Impersonations will occur but implementing this voting system as a “vote collection and transportation and aggregation system” and require the voter to vote by appearance will render impersonation issues negligible.
Data tampering The single greatest risk of the voting system being compromised lays with the ballot machine. Denying access to this machine during the election time window entirely — except from voting areas — will minimize the risk of data tampering.
Recent tests in Norway stress the importance of allowing voters to vote multiple times (in fact any number of times) within a preset time frame (a month).
The current design does not allow for voters to vote multiple times but this is something to be refactored into the design for sure!
Small scale tests in rural Denmark is not in anyway going to build trust into the i-lection Ballot System. This will require a series of large scale tests with thousands of voters. We are excited to have inquires!
With a smartphone/web browser, a small number of voting area boxes (webservers) and a few ballot boxes (again a somewhat modified webserver) - we believe that structure is quite lean!
The infrastructure is testable and with a test workbench capable of throwing 1,000s of requests at the voting area boxes per second, we believe to be able to demonstrate the capabilities of the system prior to launching any election!
Ohh we'd wish for that - but the reality is such that any system of scale has too many moving parts to be 100% free of downtime.
There are utility companies providing the electricity. There are telecomm's provinding the backbones (telephone, cellphone and IP) infrastructure. There are hosting providers providing the 'metal'.
It really comes down to probabilities: power x backbone x metal x software x user
It works by splitting the job into 3!
One job is to 'talk' to the voter. That job is managed by the browser.
Another job is to welcome the voter, hand-out the ballot, receive it and bid the voter farewell. That job is managed by the voting area box.

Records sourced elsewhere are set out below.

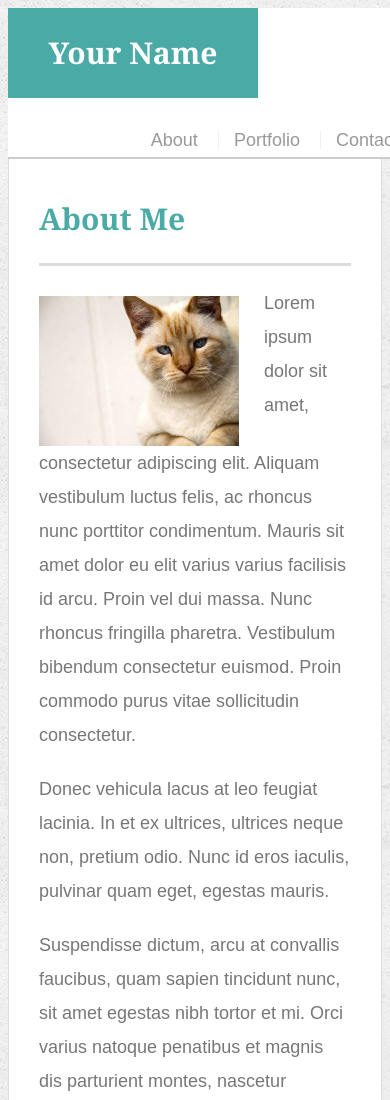
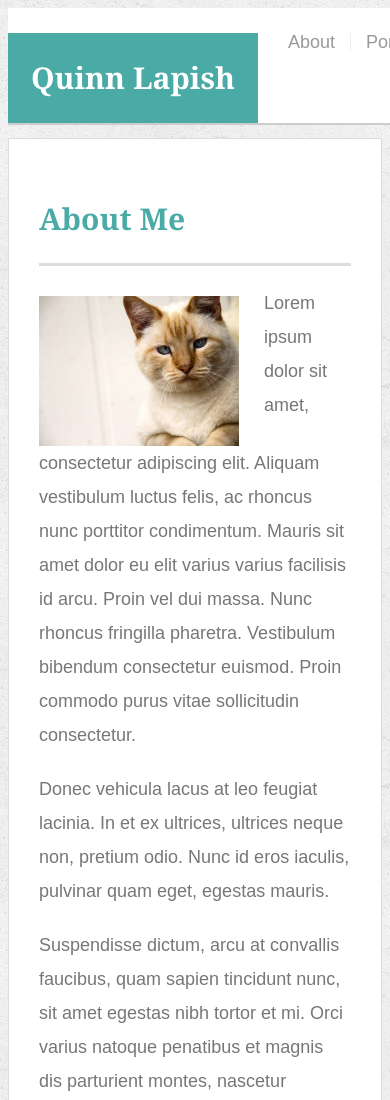
Before and after one commit to quinnlapish/Responsive-Portfolio, a plain HTML site: page portfolio-responsive/index.html in a window 390 px wide. Shown: the top 1100 px of the page. Drawn offline with Linux system fonts and the light colour scheme.

Commit message:
updated version

```diff
--- a/portfolio-responsive/assets/css/style.css
+++ b/portfolio-responsive/assets/css/style.css
@@ -224,12 +224,25 @@ input[type=submit] {
 
 @media (max-width: 768px)
 {
+  nav
 
+  {margin: o auto;
+  display: flex;
+  justify-content: space-around;
+  float: none;}
 
 }
 
 @media (max-width: 640px)
+
+{
+nav
 {
 
+  margin: o auto;
+  display: flex;
+  justify-content: space-around;
+  float: none;
+}
 
 }
--- a/portfolio-responsive/index.html
+++ b/portfolio-responsive/index.html
@@ -11,7 +11,7 @@
 
   <header id="masthead">
     <div class="container">
-      <a href="index.html" id="logo">Your Name</a>
+      <a href="index.html" id="logo">Quinn Lapish</a>
       <nav>
         <a href="index.html">About</a>
         <a href="portfolio.html">Portfolio</a>
```
Also changed, not shown: portfolio-responsive/contact.html (+2 -2 lines), portfolio-responsive/portfolio.html (+1 -1 lines).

The third job is to 'print' ballots to eligible voters and collect them for safe-keeping until the election is over. That job is managed by the ballot box.